I randomly woke up at 4.30am, and after getting a glass of water, I didn’t go right back to sleep. I got on my cellphone, responded to texts and scrolled idly through my Twitter feed. I came across a link one of my followers had posted. With a title as provacative as "Why Ghana Is Not A Tourist Friendly Place To Visit" via @HuffPostTravel, there was little to no chance I’d scroll past it.
A half hour later and after several attempts to ignore the anger that bubbled up in my chest, I’m here- spilling said fury into a blog post.
As much as it pains me to give Karen Curley’s poorly written and offensive account any kind of platform, I just find it hard to ignore.
Karen’s ignorance is not unique in its condescension— she is actually exactly the type of Westerner that makes me question why on Earth she even ever left her country to begin with, especially if she bore no intentions of abandoning close-mindedness while in that alternate environment. From all indications, Ghana was a lost cause as far as Karen was concerned, before she had even landed there.
Karen says that ‘as an American’ she is accustomed to a ‘certain comfort level’, as she calls it. I just find it interesting that Karen believes the fact that she is of American descent is the reason she has grown up with these things. As though all Americans can say this. As if by virtue of being American, one is granted a lifetime supply of airconditioning along with their birth certificate. As though that is the only story one can tell of America. I’m not blind to the fact that more Americans have ‘comfortable’ living situations, with ‘hot showers, food (really, Karen, you didn’t see food in Ghana?), and even air-conditioning’. But the problem with stereotypes— and I quote Chimamanda’s talk on The Single Story— is not that they are untrue, but that they are incomplete.
It should not be acceptable to us as citizens of the world to so readily accept a label of affluence and comfort for the West and one of despair and hopelessness for Africa (and other places that bear this burden). How about I tell Karen about the men that poke and prod me on the train and on the streets of America? The ones who want to be my friend? The people who act like they have ‘never seen an African person’. About how I had to come all the way to America from Ghana to ever see someone throw up right infront of me? Or to get violently robbed?

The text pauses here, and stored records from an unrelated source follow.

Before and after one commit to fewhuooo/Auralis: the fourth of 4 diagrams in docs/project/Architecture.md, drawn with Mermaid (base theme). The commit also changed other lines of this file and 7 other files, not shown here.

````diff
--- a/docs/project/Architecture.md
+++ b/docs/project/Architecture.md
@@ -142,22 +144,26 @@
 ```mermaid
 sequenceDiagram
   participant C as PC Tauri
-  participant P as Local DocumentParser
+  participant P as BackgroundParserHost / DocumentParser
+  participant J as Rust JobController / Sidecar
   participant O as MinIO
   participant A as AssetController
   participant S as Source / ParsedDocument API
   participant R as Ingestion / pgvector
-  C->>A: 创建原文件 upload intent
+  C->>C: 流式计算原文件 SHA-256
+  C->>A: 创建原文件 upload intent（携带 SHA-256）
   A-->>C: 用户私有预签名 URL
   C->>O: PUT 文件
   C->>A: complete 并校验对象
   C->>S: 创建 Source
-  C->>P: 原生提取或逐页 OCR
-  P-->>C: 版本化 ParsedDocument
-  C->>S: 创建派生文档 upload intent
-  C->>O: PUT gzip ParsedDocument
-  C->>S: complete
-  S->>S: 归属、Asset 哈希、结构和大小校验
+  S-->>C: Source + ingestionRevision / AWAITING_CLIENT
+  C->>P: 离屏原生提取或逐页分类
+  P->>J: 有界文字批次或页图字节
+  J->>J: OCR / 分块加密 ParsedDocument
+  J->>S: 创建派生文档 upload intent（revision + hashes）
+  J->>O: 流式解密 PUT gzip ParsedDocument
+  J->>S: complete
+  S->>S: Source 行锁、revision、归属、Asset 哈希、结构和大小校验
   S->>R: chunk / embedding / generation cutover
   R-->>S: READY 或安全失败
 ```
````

Oh no, but those would be isolated experiences, would they not? Surely, men with aggressive, overly-familiar advances are a Ghanaian problem. It’s not like men do that kind of thing all over the world or anything.
I’m very aware of the fact that Ghana— Africa as a whole— has immense room for improvement. The poverty saddens me too; I see it too. I’ve visited nearly every region of the country, and the inequality between the North and South astounds me and makes me feel helpless. But this is not a Ghanaian problem. There is inequality everywhere. There is wealth everywhere. I’m sure Karen would be shocked to know that there are millionaires- dare I say billionaires?- in Ghana. According to her, she was ‘mostly in Accra and there were no splendid neighborhoods there’. I wonder where these rich people live? Karen says that ’the people over there do not know how to react to a White person.’ Tell me, dear Karen, exactly how one ‘reacts to a White person’? In Karen’s view, ’there is no sanitation system there’, and ‘the poverty over there is heartbreaking.’ Really, it was the nuances of her writing that irritated me: the sheer We vs. Them nature of it all, her condescending tone, her choice of words. If I didn’t know better, I’d almost be tempted to believe that Karen really had never seen poor people before this trip. And the sad thing is, there are people who don’t know better. People who will read her one-dimensional tale and extrapolate it to account for all of Africa, in all its diversity and contrast.
As far as they know, they have seen on HuffPo that in Ghana, “people have no choice but to urinate right in the middle of the street” and that there is “burning trash and feces everywhere”. Wow. Conveniently falls right in line with the prepackaged image of Africa as filled with uncivilized caveman types, who had absolutely no hope before the savior showed up with his language, his God, and his way of life, and even after this ‘intervention’, continue to languish in despair, with no hope of true self-governance or self-development.
I challenge us all to not accept this kind of thinking. I challenge Africans to rise to the occasion and use the ignorance as fuel to power what our dreams and hopes are for the progression of our continent. I challenge foreigners; both tourists and people who consume secondary accounts of Africa through film, books and television, to ask questions, to probe, to examine themselves, and as they read or watch, see both similarity and difference. See them simultaneously. Don’t accept such simplistic one-dimensional accounts of homogeneity. It is always more complex than that. Find an opportunity to see for yourself through a visit if it’s possible. Talk to people who are different. Read books on Africa by Africans (let them tell their own stories) or unbiased scholars who have lived there long enough to be credible. Don’t accept information like this at face value. Especially not from a person who doesn’t know how to spell ‘capital’.